** Provided information follows **

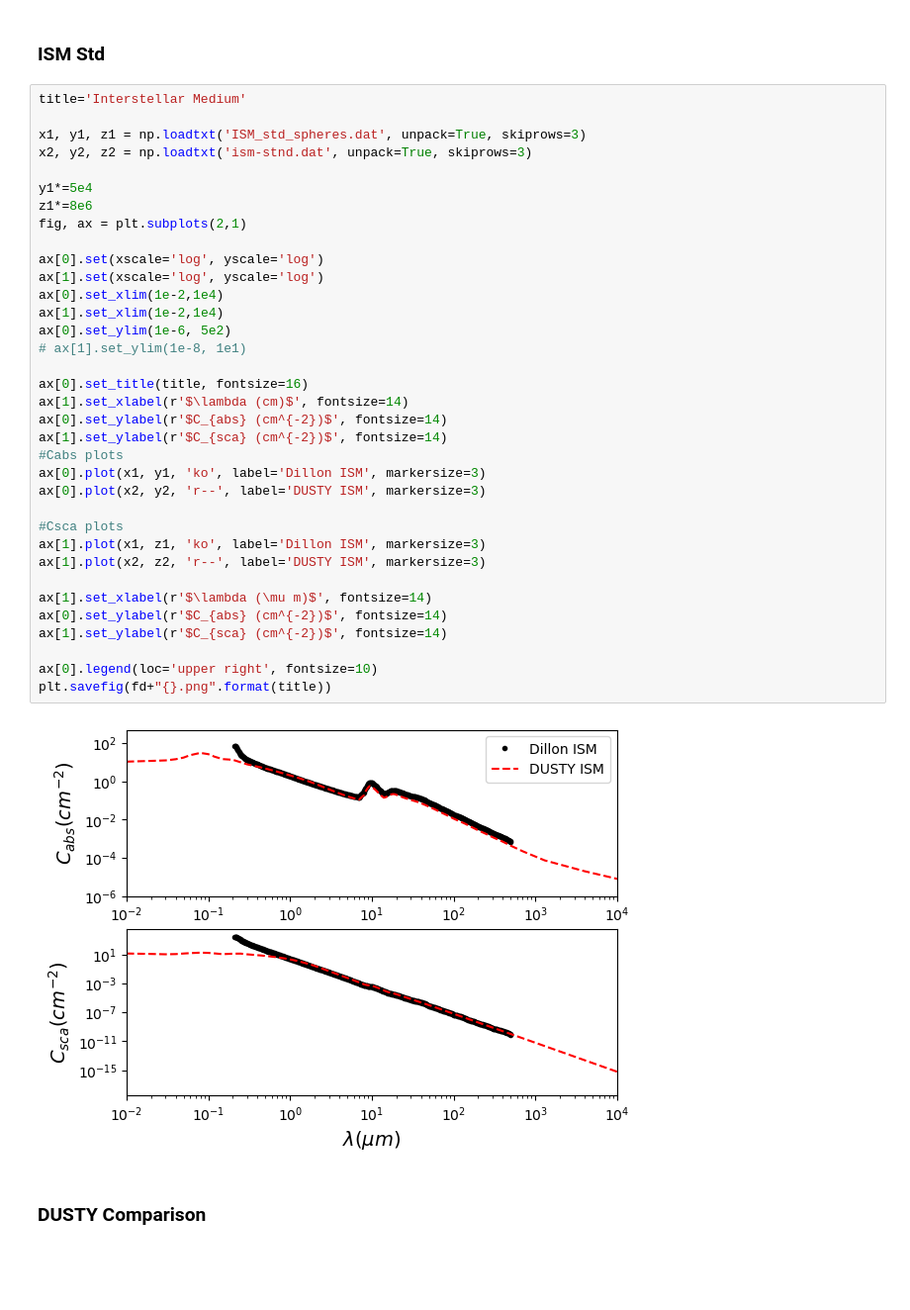
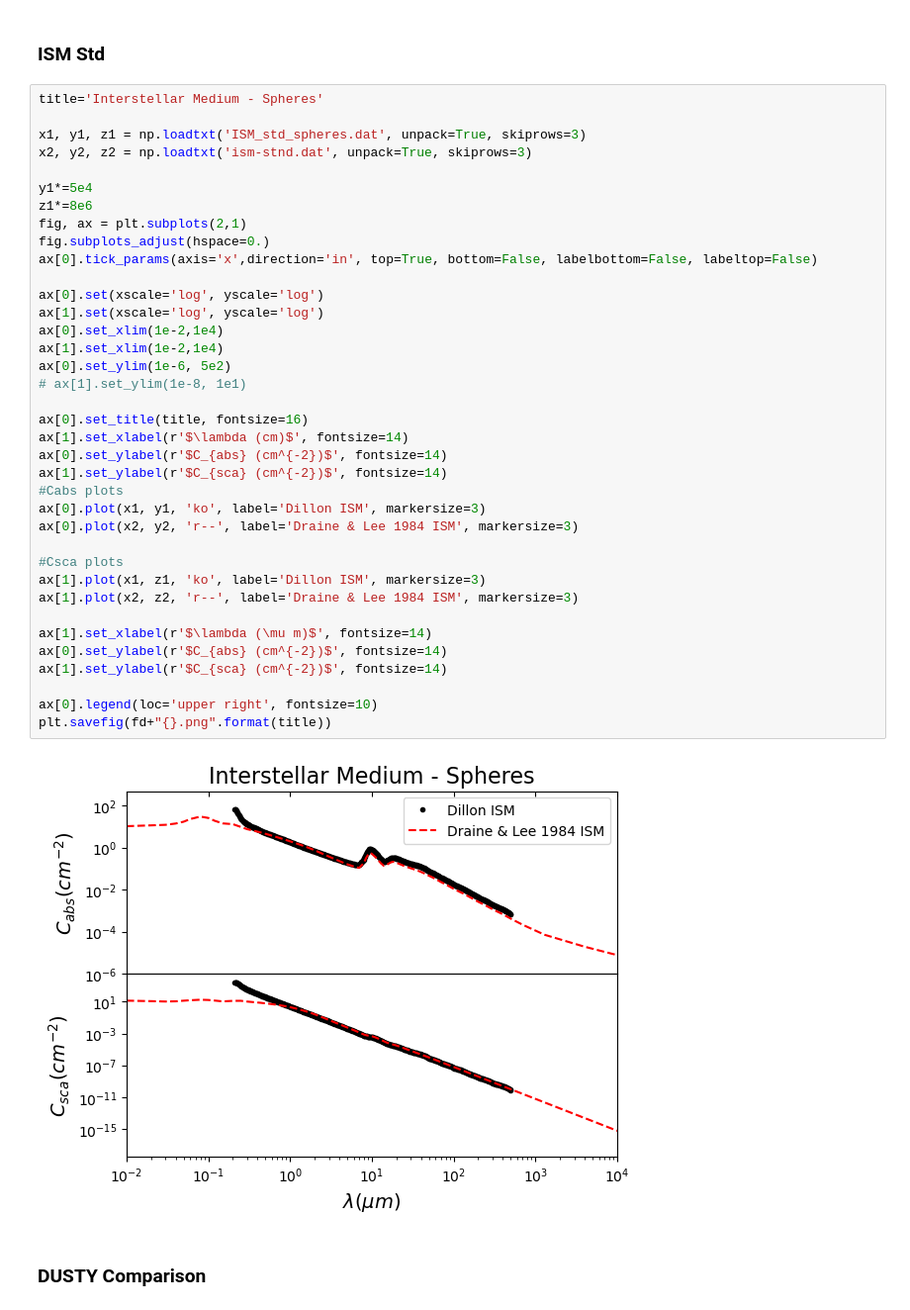
Before and after one commit to astroseandillon/Sean-Dusty, a Jupyter notebook: plot factory.ipynb, the cells around one changed output. Shown at 99% size. Saved outputs shown, nothing was run; the diff lists cells and outputs as text; blank space fills up the shorter version.

```diff
--- a/plot factory.ipynb
+++ b/plot factory.ipynb
@@ -249,42 +250,44 @@ plt.savefig(fd+"beta-SiC.png")
 # %% [markdown]
 ### ISM Std
 # %%
-title='Interstellar Medium'
+title='Interstellar Medium - Spheres'
 
 x1, y1, z1 = np.loadtxt('ISM_std_spheres.dat', unpack=True, skiprows=3)
 x2, y2, z2 = np.loadtxt('ism-stnd.dat', unpack=True, skiprows=3)
 
 y1*=5e4
 z1*=8e6
 fig, ax = plt.subplots(2,1)
+fig.subplots_adjust(hspace=0.)
+ax[0].tick_params(axis='x',direction='in', top=True, bottom=False, labelbottom=False, labeltop=False)
 
 ax[0].set(xscale='log', yscale='log')
 ax[1].set(xscale='log', yscale='log')
 ax[0].set_xlim(1e-2,1e4)
 ax[1].set_xlim(1e-2,1e4)
 ax[0].set_ylim(1e-6, 5e2)
 # ax[1].set_ylim(1e-8, 1e1)
 
 ax[0].set_title(title, fontsize=16)
 ax[1].set_xlabel(r'$\lambda (cm)$', fontsize=14)
 ax[0].set_ylabel(r'$C_{abs} (cm^{-2})$', fontsize=14)
 ax[1].set_ylabel(r'$C_{sca} (cm^{-2})$', fontsize=14)
 #Cabs plots
 ax[0].plot(x1, y1, 'ko', label='Dillon ISM', markersize=3)
-ax[0].plot(x2, y2, 'r--', label='DUSTY ISM', markersize=3)
+ax[0].plot(x2, y2, 'r--', label='Draine & Lee 1984 ISM', markersize=3)
 
 #Csca plots
 ax[1].plot(x1, z1, 'ko', label='Dillon ISM', markersize=3)
-ax[1].plot(x2, z2, 'r--', label='DUSTY ISM', markersize=3)
+ax[1].plot(x2, z2, 'r--', label='Draine & Lee 1984 ISM', markersize=3)
 
 ax[1].set_xlabel(r'$\lambda (\mu m)$', fontsize=14)
 ax[0].set_ylabel(r'$C_{abs} (cm^{-2})$', fontsize=14)
 ax[1].set_ylabel(r'$C_{sca} (cm^{-2})$', fontsize=14)
 
 ax[0].legend(loc='upper right', fontsize=10)
 plt.savefig(fd+"{}.png".format(title))
 # %% [output]
-[figure, old version]
+[figure, new version]
 # %% [markdown]
 ### DUSTY Comparison
 # %%
```
Also changed, not shown: parts of 4 cells of this notebook, 8 other files.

** End of Provided information **

*Problem details*. Each record must be set down again without alteration, and no picture may be carried over.

*Exercise output*.
Before and after one commit to astroseandillon/Sean-Dusty, a Jupyter notebook: plot factory.ipynb, the cells around one changed output. Shown at 99% size. Saved outputs shown, nothing was run; the diff lists cells and outputs as text; blank space fills up the shorter version.

```diff
--- a/plot factory.ipynb
+++ b/plot factory.ipynb
@@ -249,42 +250,44 @@ plt.savefig(fd+"beta-SiC.png")
 # %% [markdown]
 ### ISM Std
 # %%
-title='Interstellar Medium'
+title='Interstellar Medium - Spheres'
 
 x1, y1, z1 = np.loadtxt('ISM_std_spheres.dat', unpack=True, skiprows=3)
 x2, y2, z2 = np.loadtxt('ism-stnd.dat', unpack=True, skiprows=3)
 
 y1*=5e4
 z1*=8e6
 fig, ax = plt.subplots(2,1)
+fig.subplots_adjust(hspace=0.)
+ax[0].tick_params(axis='x',direction='in', top=True, bottom=False, labelbottom=False, labeltop=False)
 
 ax[0].set(xscale='log', yscale='log')
 ax[1].set(xscale='log', yscale='log')
 ax[0].set_xlim(1e-2,1e4)
 ax[1].set_xlim(1e-2,1e4)
 ax[0].set_ylim(1e-6, 5e2)
 # ax[1].set_ylim(1e-8, 1e1)
 
 ax[0].set_title(title, fontsize=16)
 ax[1].set_xlabel(r'$\lambda (cm)$', fontsize=14)
 ax[0].set_ylabel(r'$C_{abs} (cm^{-2})$', fontsize=14)
 ax[1].set_ylabel(r'$C_{sca} (cm^{-2})$', fontsize=14)
 #Cabs plots
 ax[0].plot(x1, y1, 'ko', label='Dillon ISM', markersize=3)
-ax[0].plot(x2, y2, 'r--', label='DUSTY ISM', markersize=3)
+ax[0].plot(x2, y2, 'r--', label='Draine & Lee 1984 ISM', markersize=3)
 
 #Csca plots
 ax[1].plot(x1, z1, 'ko', label='Dillon ISM', markersize=3)
-ax[1].plot(x2, z2, 'r--', label='DUSTY ISM', markersize=3)
+ax[1].plot(x2, z2, 'r--', label='Draine & Lee 1984 ISM', markersize=3)
 
 ax[1].set_xlabel(r'$\lambda (\mu m)$', fontsize=14)
 ax[0].set_ylabel(r'$C_{abs} (cm^{-2})$', fontsize=14)
 ax[1].set_ylabel(r'$C_{sca} (cm^{-2})$', fontsize=14)
 
 ax[0].legend(loc='upper right', fontsize=10)
 plt.savefig(fd+"{}.png".format(title))
 # %% [output]
-[figure, old version]
+[figure, new version]
 # %% [markdown]
 ### DUSTY Comparison
 # %%
```
Also changed, not shown: parts of 4 cells of this notebook, 8 other files.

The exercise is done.